But finally, the edging was in, the weed-block was laid, and six bags of mulch was poured and raked, and I had a foundation bed. Halle-freakin’-lujah, its been 10 months in the planning, and roughly 6 weeks in the execution, but I finally have a real lawn, and real plants, in a real bed, with real curb appeal. Woohoo! Three neighbors, and my largely oblivious daughter, all stopped to comment on how great it looks.
The Front Yard Reveal
If you’re thinking this is going to be something straight off of “Yard Crashers,” you’re in for a bit of a dissappointment.
We’re renters, remember?
This purple fountain grass was my splurge in the project. I already had the empty pot, and the grass and the potting soil was $26, over a quarter of my budget.
I wanted something with some height to keep the light post company. It is a very tall fixture in a very flat yard. Now it doesn’t look so lonely, and the potted grass makes this bed full of baby plants look more finished.
This grass is also opposite my early 1800’s push plow, and at least in my mind, helps add some symmetry to the sidewalk entrance.
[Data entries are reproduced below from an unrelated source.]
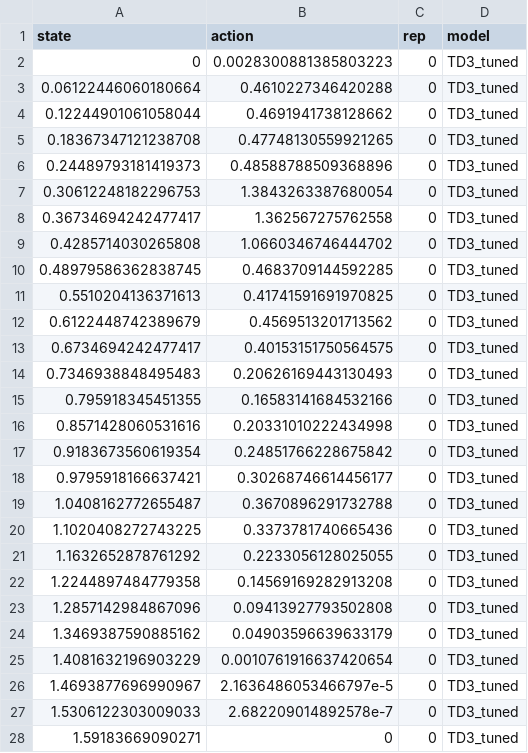
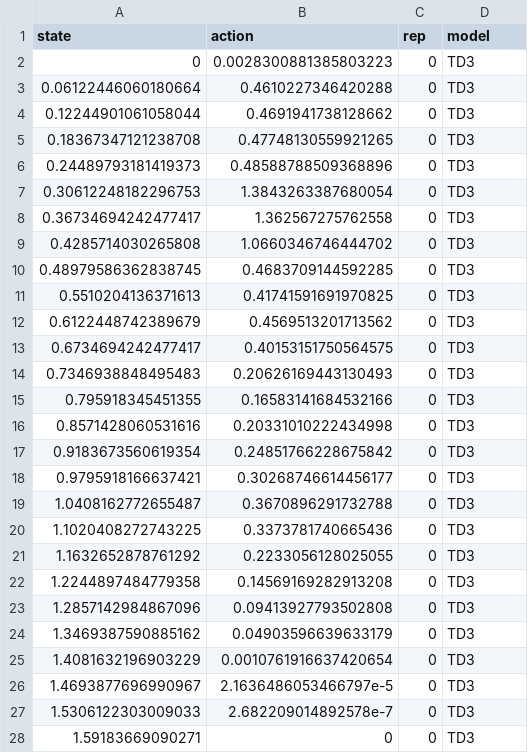
Before and after one commit to boettiger-lab/rl-intro, a CSV file: manuscript/figs/tipping_policy_df.csv, drawn as a sheet; only a part is shown; the diff covers the shown part only.

```diff
--- a/manuscript/figs/tipping_policy_df.csv
+++ b/manuscript/figs/tipping_policy_df.csv
@@ -1,28 +1,28 @@
 state,action,rep,model
-0,0.0028300881385803223,0,TD3_tuned
-0.06122446060180664,0.4610227346420288,0,TD3_tuned
-0.12244901061058044,0.4691941738128662,0,TD3_tuned
-0.18367347121238708,0.47748130559921265,0,TD3_tuned
-0.24489793181419373,0.48588788509368896,0,TD3_tuned
-0.30612248182296753,1.3843263387680054,0,TD3_tuned
-0.36734694242477417,1.362567275762558,0,TD3_tuned
-0.4285714030265808,1.0660346746444702,0,TD3_tuned
-0.48979586362838745,0.4683709144592285,0,TD3_tuned
-0.5510204136371613,0.41741591691970825,0,TD3_tuned
-0.6122448742389679,0.4569513201713562,0,TD3_tuned
-0.6734694242477417,0.40153151750564575,0,TD3_tuned
-0.7346938848495483,0.20626169443130493,0,TD3_tuned
-0.795918345451355,0.16583141684532166,0,TD3_tuned
-0.8571428060531616,0.20331010222434998,0,TD3_tuned
-0.9183673560619354,0.24851766228675842,0,TD3_tuned
-0.9795918166637421,0.30268746614456177,0,TD3_tuned
-1.0408162772655487,0.3670896291732788,0,TD3_tuned
-1.1020408272743225,0.3373781740665436,0,TD3_tuned
-1.1632652878761292,0.2233056128025055,0,TD3_tuned
-1.2244897484779358,0.14569169282913208,0,TD3_tuned
-1.2857142984867096,0.09413927793502808,0,TD3_tuned
-1.3469387590885162,0.04903596639633179,0,TD3_tuned
-1.4081632196903229,0.0010761916637420654,0,TD3_tuned
-1.4693877696990967,2.1636486053466797e-5,0,TD3_tuned
-1.5306122303009033,2.682209014892578e-7,0,TD3_tuned
-1.59183669090271,0,0,TD3_tuned
+0,0.0028300881385803223,0,TD3
+0.06122446060180664,0.4610227346420288,0,TD3
+0.12244901061058044,0.4691941738128662,0,TD3
+0.18367347121238708,0.47748130559921265,0,TD3
+0.24489793181419373,0.48588788509368896,0,TD3
+0.30612248182296753,1.3843263387680054,0,TD3
+0.36734694242477417,1.362567275762558,0,TD3
+0.4285714030265808,1.0660346746444702,0,TD3
+0.48979586362838745,0.4683709144592285,0,TD3
+0.5510204136371613,0.41741591691970825,0,TD3
+0.6122448742389679,0.4569513201713562,0,TD3
+0.6734694242477417,0.40153151750564575,0,TD3
+0.7346938848495483,0.20626169443130493,0,TD3
+0.795918345451355,0.16583141684532166,0,TD3
+0.8571428060531616,0.20331010222434998,0,TD3
+0.9183673560619354,0.24851766228675842,0,TD3
+0.9795918166637421,0.30268746614456177,0,TD3
+1.0408162772655487,0.3670896291732788,0,TD3
+1.1020408272743225,0.3373781740665436,0,TD3
+1.1632652878761292,0.2233056128025055,0,TD3
+1.2244897484779358,0.14569169282913208,0,TD3
+1.2857142984867096,0.09413927793502808,0,TD3
+1.3469387590885162,0.04903596639633179,0,TD3
+1.4081632196903229,0.0010761916637420654,0,TD3
+1.4693877696990967,2.1636486053466797e-5,0,TD3
+1.5306122303009033,2.682209014892578e-7,0,TD3
+1.59183669090271,0,0,TD3
```
Also changed, not shown: 23 edited cells elsewhere in this file, manuscript/figs/policy_df.csv, 6 other files.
But that may just be the OCD talkin’.
My sidewalk is pretty short, and curves from the driveway to the front porch steps. This creates a really tiny little spot next to the steps that needed something. I decided to put my plow there. Orginally, I tried the plow in the front bed, but it was forever falling over.And without something behind it, it wasn’t really that noticable. Now it has the brick behind it, and is shows up very nicely. It can also lean against the wall, so it won’t be falling down all the time. I planted cannas, moneywort, and a tiny volunteer Nandina that I got off the shrubs in the back yard. There is also a starter of umbrella grass that will grow to 3 or 4 feet tall next year, after it has established itself.
You can’t be a gardener without a little patience. All plants will grow with time and attention, so my tiny plants will look better next season. I always use perennials that come back year after year, and this little ditty is what I tell myself while I’m waiting for them to be spectacular:
The first year, they sleep, the second year they creep, and the third year they leap.
Sometimes you get lucky and they take off way sooner, but most plants need time to grow. Yet even with the baby plants, I am thrilled with how much better the front of the house looks.
As for the budget, I did good! The metal edging was $30. The mulch was $21, and my fountain grass and potting soil was $26. So I spent $77. I still need to buy 3 shrubs for the bed in front of the porch, but I need to wait until fall to plant them. A local nursery routinely has quart shrub for $7, so I they will cost me $21. This puts my total spend for the front bed and plants at $98, for a front entrance that looks like a million bucks! Yay me.
Here is the big view before and after. Do you think we’ve amped up the curb appeal of this home? Let me know what you think!!